How dare anyone put their own petty personal concerns above the demands imposed on us by History! Don't they know there's a war on? How can they complain: they signed up to fight, didn't they? Yet the truth is these guys didn't sign up to conquer the world, but to defend the U.S. against those who would harm us. They were lied to we've all been lied to.

Iraq, we were told in the months leading up to the Iraq attack, possesses "weapons of mass destruction" which, the President solemnly assured us, could be used to attack the continental U.S. via drones. He disdained any imperial ambitions, and promised to let the Iraqis determine their own destiny once they had been "liberated." But there's no sign of either Iraqi WMD, or that much-vaunted "liberation" the Iraqis were supposed to be jumping for joy over. The U.S. has decided to bypass the Iraqis and just appoint an "interim government" with no signs of an exit strategy, and more troops headed to Iraq to beef up the occupation. Former Secretary of the Army Thomas White avers that top civilians in the Defense Department "are unwilling to come to grips" with the size and scope of Operation Enduring Occupation:

"'This is not what they were selling (before the war),' White said, describing how senior Defense officials downplayed the need for a large occupation force. 'It's almost a question of people not wanting to 'fess up to the notion that we will be there a long time and they might have to set up a rotation and sustain it for the long term.'"
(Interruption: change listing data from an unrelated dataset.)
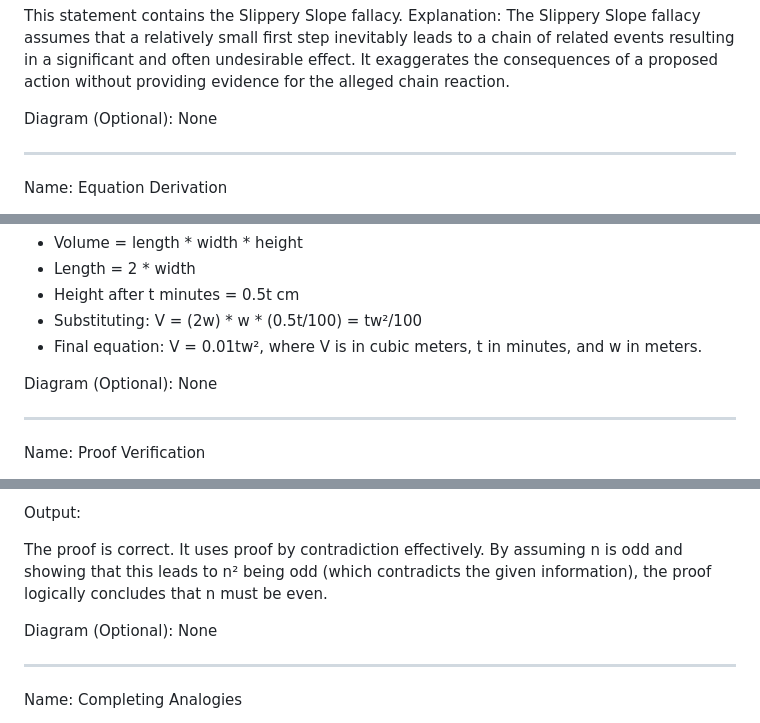
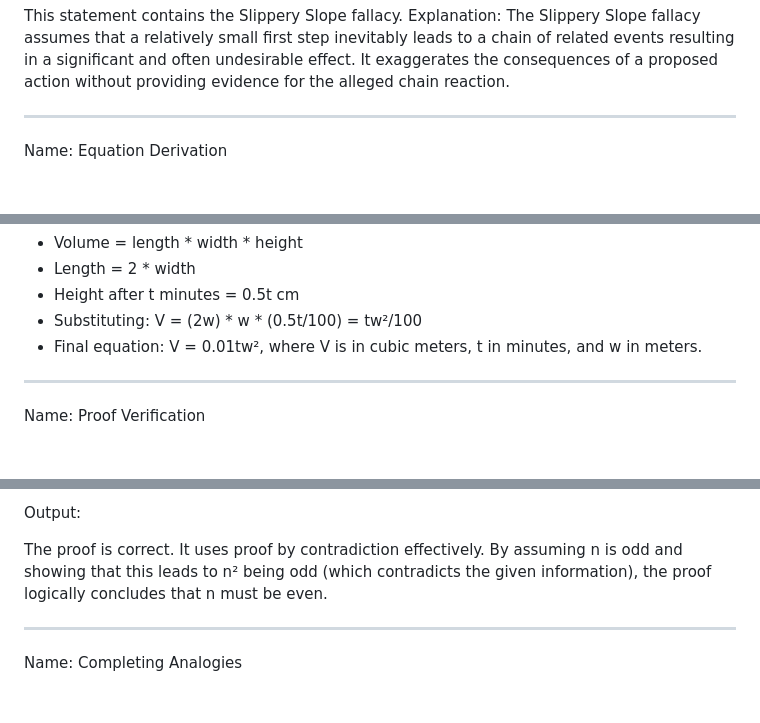
Before and after one commit to NousResearch/Open-Reasoning-Tasks, a Markdown page: tasks.md, 3 parts joined by grey strips. Rendered like a GitHub page; blank space fills up the shorter version.

```diff
--- a/tasks.md
+++ b/tasks.md
@@ -186,8 +176,6 @@ Output:
 
 This statement contains the Slippery Slope fallacy.
 Explanation: The Slippery Slope fallacy assumes that a relatively small first step inevitably leads to a chain of related events resulting in a significant and often undesirable effect. It exaggerates the consequences of a proposed action without providing evidence for the alleged chain reaction.
-
-Diagram (Optional): None
 
 ---
 
@@ -222,8 +210,6 @@ Explanation:
 - Height after t minutes = 0.5t cm
 - Substituting: V = (2w) * w * (0.5t/100) = tw²/100
 - Final equation: V = 0.01tw², where V is in cubic meters, t in minutes, and w in meters.
-
-Diagram (Optional): None
 
 ---
 
@@ -269,8 +255,6 @@ Output:
 
 The proof is correct. It uses proof by contradiction effectively. By assuming n is odd and showing that this leads to n² being odd (which contradicts the given information), the proof logically concludes that n must be even.
 
-Diagram (Optional): None
-
 ---
 
 Name: Completing Analogies
```
Also changed, not shown: other parts of tasks.md (+1 -55 lines).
When General Eric Shinseki testified before Congress just prior to the commencement of hostilities that "several hundred thousand" troops would be needed to keep Iraq pacified, the War Party went ballistic: when Secretary White agreed with him, Rumsfeld and Paul Wolfowitz forced him out. In the rush to drag us into war, the details were slurred over and Americans were presented with a phony dichotomy: either strike, or be struck. Now we find ourselves being drawn into the Middle East vortex, with the War Party eyeing Iran even as we recognize the enormity of what we've bought into.

Our war aims have changed without official acknowledgement, from disarming Saddam Hussein to subjugating much of the Middle East to direct American rule. This is an imperial policy in everything but name. Some, like Niall Ferguson and the bolder neocons, want us to own up to our ambitions. Exhorting us to take up the White Man's Burden, and explicitly model ourselves after our British predecessors, they would make George W. Bush the twenty-first century equivalent of King George III, monarch of the Anglosphere.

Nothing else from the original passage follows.